--- START ---

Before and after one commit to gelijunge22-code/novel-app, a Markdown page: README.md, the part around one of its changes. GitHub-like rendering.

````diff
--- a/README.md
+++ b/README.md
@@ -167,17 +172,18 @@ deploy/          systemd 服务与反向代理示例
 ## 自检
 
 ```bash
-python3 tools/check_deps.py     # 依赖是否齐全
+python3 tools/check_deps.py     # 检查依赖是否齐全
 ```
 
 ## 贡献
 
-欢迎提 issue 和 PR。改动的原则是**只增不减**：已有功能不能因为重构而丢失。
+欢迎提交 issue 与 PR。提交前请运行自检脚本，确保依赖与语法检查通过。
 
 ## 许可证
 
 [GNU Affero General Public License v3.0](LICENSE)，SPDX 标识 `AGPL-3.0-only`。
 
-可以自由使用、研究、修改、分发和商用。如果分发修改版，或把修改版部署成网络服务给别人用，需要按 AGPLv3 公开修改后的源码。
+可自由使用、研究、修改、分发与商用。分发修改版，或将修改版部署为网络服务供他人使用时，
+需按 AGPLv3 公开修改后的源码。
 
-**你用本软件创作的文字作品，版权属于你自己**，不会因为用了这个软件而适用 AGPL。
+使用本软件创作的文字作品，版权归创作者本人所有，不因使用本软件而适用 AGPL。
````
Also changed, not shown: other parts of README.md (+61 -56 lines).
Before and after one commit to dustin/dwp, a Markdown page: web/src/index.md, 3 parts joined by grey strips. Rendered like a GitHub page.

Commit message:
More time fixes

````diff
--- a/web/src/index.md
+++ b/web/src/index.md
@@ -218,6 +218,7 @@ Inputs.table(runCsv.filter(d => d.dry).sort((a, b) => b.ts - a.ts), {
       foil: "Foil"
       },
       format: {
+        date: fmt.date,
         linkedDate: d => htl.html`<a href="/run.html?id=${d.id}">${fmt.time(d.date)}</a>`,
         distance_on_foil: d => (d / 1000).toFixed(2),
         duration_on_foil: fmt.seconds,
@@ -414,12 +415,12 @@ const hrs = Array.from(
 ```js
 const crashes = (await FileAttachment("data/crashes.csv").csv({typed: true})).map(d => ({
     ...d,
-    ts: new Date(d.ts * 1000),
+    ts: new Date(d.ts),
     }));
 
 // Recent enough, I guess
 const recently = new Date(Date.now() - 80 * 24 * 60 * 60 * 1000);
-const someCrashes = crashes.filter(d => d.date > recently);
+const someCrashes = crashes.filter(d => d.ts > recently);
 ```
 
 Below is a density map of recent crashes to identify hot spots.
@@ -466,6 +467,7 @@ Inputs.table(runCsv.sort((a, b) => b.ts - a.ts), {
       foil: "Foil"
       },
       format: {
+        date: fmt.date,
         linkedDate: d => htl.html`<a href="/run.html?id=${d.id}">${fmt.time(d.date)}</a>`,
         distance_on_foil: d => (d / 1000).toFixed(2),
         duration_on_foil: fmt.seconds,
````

--- END ---

Repeat every line of the data, exactly and in full.

Before and after one commit to gelijunge22-code/novel-app, a Markdown page: README.md, the part around one of its changes. GitHub-like rendering.

````diff
--- a/README.md
+++ b/README.md
@@ -167,17 +172,18 @@ deploy/          systemd 服务与反向代理示例
 ## 自检
 
 ```bash
-python3 tools/check_deps.py     # 依赖是否齐全
+python3 tools/check_deps.py     # 检查依赖是否齐全
 ```
 
 ## 贡献
 
-欢迎提 issue 和 PR。改动的原则是**只增不减**：已有功能不能因为重构而丢失。
+欢迎提交 issue 与 PR。提交前请运行自检脚本，确保依赖与语法检查通过。
 
 ## 许可证
 
 [GNU Affero General Public License v3.0](LICENSE)，SPDX 标识 `AGPL-3.0-only`。
 
-可以自由使用、研究、修改、分发和商用。如果分发修改版，或把修改版部署成网络服务给别人用，需要按 AGPLv3 公开修改后的源码。
+可自由使用、研究、修改、分发与商用。分发修改版，或将修改版部署为网络服务供他人使用时，
+需按 AGPLv3 公开修改后的源码。
 
-**你用本软件创作的文字作品，版权属于你自己**，不会因为用了这个软件而适用 AGPL。
+使用本软件创作的文字作品，版权归创作者本人所有，不因使用本软件而适用 AGPL。
````
Also changed, not shown: other parts of README.md (+61 -56 lines).
Before and after one commit to dustin/dwp, a Markdown page: web/src/index.md, 3 parts joined by grey strips. Rendered like a GitHub page.

Commit message:
More time fixes

````diff
--- a/web/src/index.md
+++ b/web/src/index.md
@@ -218,6 +218,7 @@ Inputs.table(runCsv.filter(d => d.dry).sort((a, b) => b.ts - a.ts), {
       foil: "Foil"
       },
       format: {
+        date: fmt.date,
         linkedDate: d => htl.html`<a href="/run.html?id=${d.id}">${fmt.time(d.date)}</a>`,
         distance_on_foil: d => (d / 1000).toFixed(2),
         duration_on_foil: fmt.seconds,
@@ -414,12 +415,12 @@ const hrs = Array.from(
 ```js
 const crashes = (await FileAttachment("data/crashes.csv").csv({typed: true})).map(d => ({
     ...d,
-    ts: new Date(d.ts * 1000),
+    ts: new Date(d.ts),
     }));
 
 // Recent enough, I guess
 const recently = new Date(Date.now() - 80 * 24 * 60 * 60 * 1000);
-const someCrashes = crashes.filter(d => d.date > recently);
+const someCrashes = crashes.filter(d => d.ts > recently);
 ```
 
 Below is a density map of recent crashes to identify hot spots.
@@ -466,6 +467,7 @@ Inputs.table(runCsv.sort((a, b) => b.ts - a.ts), {
       foil: "Foil"
       },
       format: {
+        date: fmt.date,
         linkedDate: d => htl.html`<a href="/run.html?id=${d.id}">${fmt.time(d.date)}</a>`,
         distance_on_foil: d => (d / 1000).toFixed(2),
         duration_on_foil: fmt.seconds,
````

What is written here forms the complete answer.